#### What is required
Your answer must be the records below repeated word for word, with no pictures in it.

= = = =

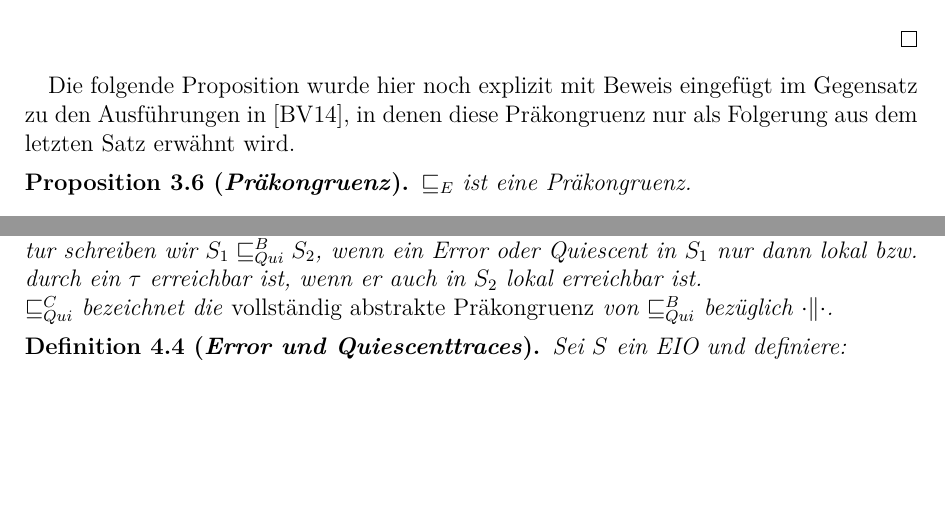
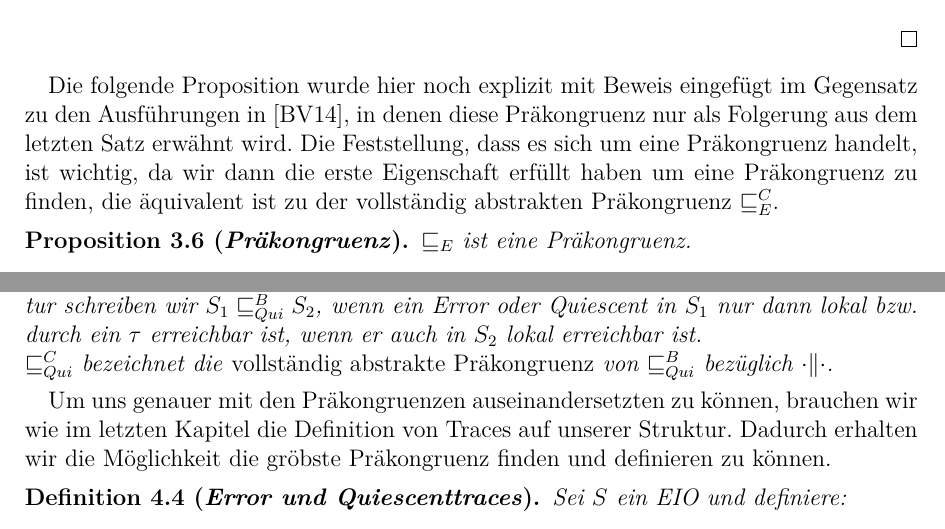
Before and after one commit to AyleenS/Bachelorarbeit, a LaTeX book (main.tex, which reads einleitung.tex, error.tex, quiescents.tex): two parts of pages 10 and 15 of 19 before the commit and two parts of pages 10 and 16 of 20 after it, joined at a grey line, cut so that both start at the same text, the shorter picture padded with empty space. The pictures show the PDF file pdf/main.pdf that the author committed with the source.

Commit message:
groebste Praekongruenz genauer erwaehnt und behandlet

```diff
--- a/einleitung.tex
+++ b/einleitung.tex
@@ -17,3 +17,6 @@ Zustand als erreichbar gilt, wenn er durch interne Aktionen erreicht werden
 kann, und einen pessimistischen Ansatz, bei dem ein Zustand als erreichbar gilt,
 sobald es eine Folge an Inputs und Outputs gibt, mit denen einer dieser
 bestimmten Zustände vom Startzustand aus erreicht werden kann.\\
+Wir versuche bei allen Ansätzen eine gröbste Präkongruenz zu finden, die in der
+jeweiligen Basisrelation enthalten ist und die eine Präkongruenz bezüglich der
+Parallelkomposition ist.
--- a/error.tex
+++ b/error.tex
@@ -13,4 +13,3 @@ Parallelkomposition geändert, wie in~\cite{Schlosser2012BA}.
 \end{Def}
 
 Mittels der lokalen Erreichbarkeit von Fehlern können wir eine
-Verfeinerungsrelation definieren.
@@ -301,7 +304,10 @@ Erwähnung der Unterschiede zu~\cite{Vogler2014EIO} wert gelegt.
 
 Die folgende Proposition wurde hier noch explizit mit Beweis eingefügt im
 Gegensatz zu den Ausführungen in~\cite{Vogler2014EIO}, in denen diese
-Präkongruenz nur als Folgerung aus dem letzten Satz erwähnt wird.
+Präkongruenz nur als Folgerung aus dem letzten Satz erwähnt wird. Die
+Feststellung, dass es sich um eine Präkongruenz handelt, ist wichtig, da wir
+dann die erste Eigenschaft erfüllt haben um eine Präkongruenz zu finden, die
+äquivalent ist zu der vollständig abstrakten Präkongruenz \ECRel{}.
 
 \begin{prop}[Präkongruenz]
   \label{korPraekongruenz}
--- a/quiescents.tex
+++ b/quiescents.tex
@@ -40,6 +40,11 @@ Erreichbarkeitsbegriff.
   \QCRel{} bezeichnet die \emph{vollständig abstrakte Präkongruenz} von
   \QBRel{} bezüglich $\cdot\|\cdot$.
 \end{Def}
+
+Um uns genauer mit den Präkongruenzen auseinandersetzten zu können, brauchen
+wir wie im letzten Kapitel die Definition von Traces auf unserer Struktur.
+Dadurch erhalten wir die Möglichkeit die gröbste Präkongruenz finden und
+definieren zu können.
 
 \begin{Def}[Error und Quiescenttraces]
   \label{DefQuiescenttraces}
```
Also changed, not shown: pdf/main.pdf, error.tex (10 more changed lines), quiescents.tex (5 more changed lines).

= = = =

#### Reply to the exercise
Before and after one commit to AyleenS/Bachelorarbeit, a LaTeX book (main.tex, which reads einleitung.tex, error.tex, quiescents.tex): two parts of pages 10 and 15 of 19 before the commit and two parts of pages 10 and 16 of 20 after it, joined at a grey line, cut so that both start at the same text, the shorter picture padded with empty space. The pictures show the PDF file pdf/main.pdf that the author committed with the source.

Commit message:
groebste Praekongruenz genauer erwaehnt und behandlet

```diff
--- a/einleitung.tex
+++ b/einleitung.tex
@@ -17,3 +17,6 @@ Zustand als erreichbar gilt, wenn er durch interne Aktionen erreicht werden
 kann, und einen pessimistischen Ansatz, bei dem ein Zustand als erreichbar gilt,
 sobald es eine Folge an Inputs und Outputs gibt, mit denen einer dieser
 bestimmten Zustände vom Startzustand aus erreicht werden kann.\\
+Wir versuche bei allen Ansätzen eine gröbste Präkongruenz zu finden, die in der
+jeweiligen Basisrelation enthalten ist und die eine Präkongruenz bezüglich der
+Parallelkomposition ist.
--- a/error.tex
+++ b/error.tex
@@ -13,4 +13,3 @@ Parallelkomposition geändert, wie in~\cite{Schlosser2012BA}.
 \end{Def}
 
 Mittels der lokalen Erreichbarkeit von Fehlern können wir eine
-Verfeinerungsrelation definieren.
@@ -301,7 +304,10 @@ Erwähnung der Unterschiede zu~\cite{Vogler2014EIO} wert gelegt.
 
 Die folgende Proposition wurde hier noch explizit mit Beweis eingefügt im
 Gegensatz zu den Ausführungen in~\cite{Vogler2014EIO}, in denen diese
-Präkongruenz nur als Folgerung aus dem letzten Satz erwähnt wird.
+Präkongruenz nur als Folgerung aus dem letzten Satz erwähnt wird. Die
+Feststellung, dass es sich um eine Präkongruenz handelt, ist wichtig, da wir
+dann die erste Eigenschaft erfüllt haben um eine Präkongruenz zu finden, die
+äquivalent ist zu der vollständig abstrakten Präkongruenz \ECRel{}.
 
 \begin{prop}[Präkongruenz]
   \label{korPraekongruenz}
--- a/quiescents.tex
+++ b/quiescents.tex
@@ -40,6 +40,11 @@ Erreichbarkeitsbegriff.
   \QCRel{} bezeichnet die \emph{vollständig abstrakte Präkongruenz} von
   \QBRel{} bezüglich $\cdot\|\cdot$.
 \end{Def}
+
+Um uns genauer mit den Präkongruenzen auseinandersetzten zu können, brauchen
+wir wie im letzten Kapitel die Definition von Traces auf unserer Struktur.
+Dadurch erhalten wir die Möglichkeit die gröbste Präkongruenz finden und
+definieren zu können.
 
 \begin{Def}[Error und Quiescenttraces]
   \label{DefQuiescenttraces}
```
Also changed, not shown: pdf/main.pdf, error.tex (10 more changed lines), quiescents.tex (5 more changed lines).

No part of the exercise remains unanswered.